La danse serpentine - Loïe Fuller
Butterfly woman, flower woman, fire woman, with her use of lights and veils it's fair to say that the first dancer to choreograph with props was Loïe Fuller. She became one of the queens of the Belle Époque and the first modern artist to perform solo outside the traditional ballets and the revue shows.
Loïe Fuller developed a very personal dance style based on an extremely widespread genre from the music hall stages: "the Skirt Dance". She was freed from rules and conventions, and in some ways she invented the multi-media performance.
Parade – Serge de Diaghilev
During the 1920s, the coming together of the visual and the performing arts strongly influenced choreography, which began to adapt dance to the physical reality of the costumes and the props. In the famous performance of the Ballets Russes, Parade, each dancer is a character subjected to a type of dance influenced by the costume or the prop they wear or carry. According to Jean Cocteau, writer of the scenario, the costumes and set of Parade “far from hindering the choreographer, obliged him to break with tradition”. Parade is often regarded as the first modern ballet.
La danse des bananes - Joséphine Baker
At the height of the Roaring Twenties, Joséphine Baker, star of the Revue Nègre, inspired a new passion for all things concerning African art. With her mischievous airs and her comical belt made of bananas, mixing jazz, Charleston and primitive dance, Josephine Baker and her outfits overturned all the clichés and accepted ideas of this 20th century world simultaneously fascinated by exoticism and ill at ease with everything foreign to European culture.
Sanctum et Imago – Alwin Nikolaïs
In the 1950s and 60s, Alwin Nikolaïs xperimented with bodies and space. To realise his concept of total theatre, he created his own music, sets and lights. He made a great deal of use of masks and props: “masks so that the dancer becomes something different, something other; and props to further increase his physical size in space. An American critic said: “With Nikolaïs, the dancers become the props and the props dance.”
Today, contemporary choreographers continue to experiment with these dancing objects, which have become true creative partners. These artists often use a mix of circus arts, installation art and contemporary dance. They free the props from their previous sole purpose as performance aids and give them a new poetic sense of elation and grace. »
100% polyester, objet dansant n°(à définir) – Christian Rizzo
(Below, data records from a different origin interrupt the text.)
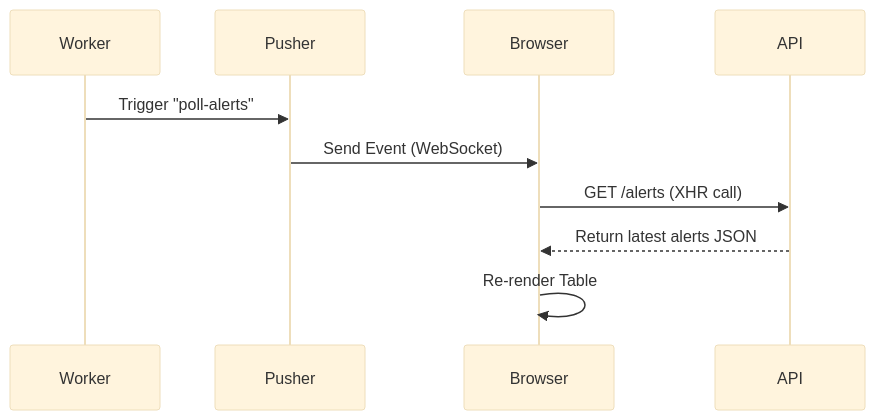
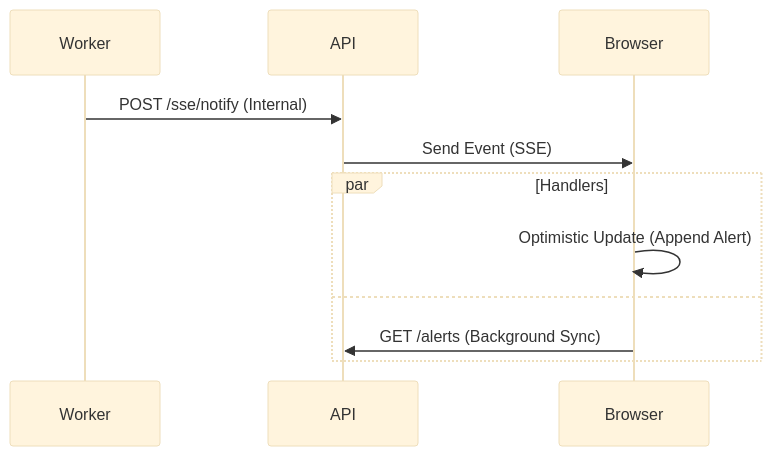
The fourth of 4 diagrams in developer_docs/data-flow.mdx (venaTeam/keep), drawn with Mermaid (base theme) before and after one commit. The commit also changed other lines of this file and 43 other files, not shown here.

First line of the commit message:
Complete WebSocket/Pusher removal - migrate to SSE

````diff
--- a/developer_docs/data-flow.mdx
+++ b/developer_docs/data-flow.mdx
@@ -79,13 +81,14 @@
 ```mermaid
 sequenceDiagram
     participant Worker
-    participant Pusher
+    participant API
     participant Browser
-    participant API
 
-    Worker->>Pusher: Trigger "poll-alerts"
-    Pusher->>Browser: Send Event (WebSocket)
-    Browser->>API: GET /alerts (XHR call)
-    API-->>Browser: Return latest alerts JSON
-    Browser->>Browser: Re-render Table
+    Worker->>API: POST /sse/notify (Internal)
+    API->>Browser: Send Event (SSE)
+    par Handlers
+        Browser->>Browser: Optimistic Update (Append Alert)
+    and
+        Browser->>API: GET /alerts (Background Sync)
+    end
 ```
````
100 % polyester, objet dansant n° (à définir) a short poetic gem created by Christian Rizzo and Cathy Olive makes the props dance. Only the wind coming from the ventilators placed on the stage allows the two tunics to intertwine, to turn and to be personified by the Aeolian movement. After training in visual arts and a brief flirtation with fashion design, Christian Rizzo fuses installation art and performance, using both artists and object on stage.
Cavale - Yoann Bourgeois
Yoann Bourgeois, choreographer, juggler, artist, concerned above all with the instability of the body and of objects, promotes the idea of an “aesthetic of risk” made of plays of vertigo.
In Cavale, Yoann Bourgeois uses a base and trampoline, a staircase, two dancers and the imbalance found just between the moment of falling and of being suspended. Props are a pretext for momentum, a point of suspension, a musical counterpoint.
Une pièce mécanique - Geisha Fontaine et Pierre Cottreau
Geisha Fontaine and Pierre Cottreau are fans of subverting all kinds of rules usually associated with performance. Une pièce mécanique unites two dancers and a mechanical corps de ballet made of 25 objects/mobile sculptures on the stage. Dancers and objects are both subject and theme of the dance. This material dance, created using computer programming, mathematics and geometry, causes the human interpreters to be transformed by their contact with the mechanical objects; the composition of humans and objects becomes a new poetic device. Whether virtual or living, the emotion remains.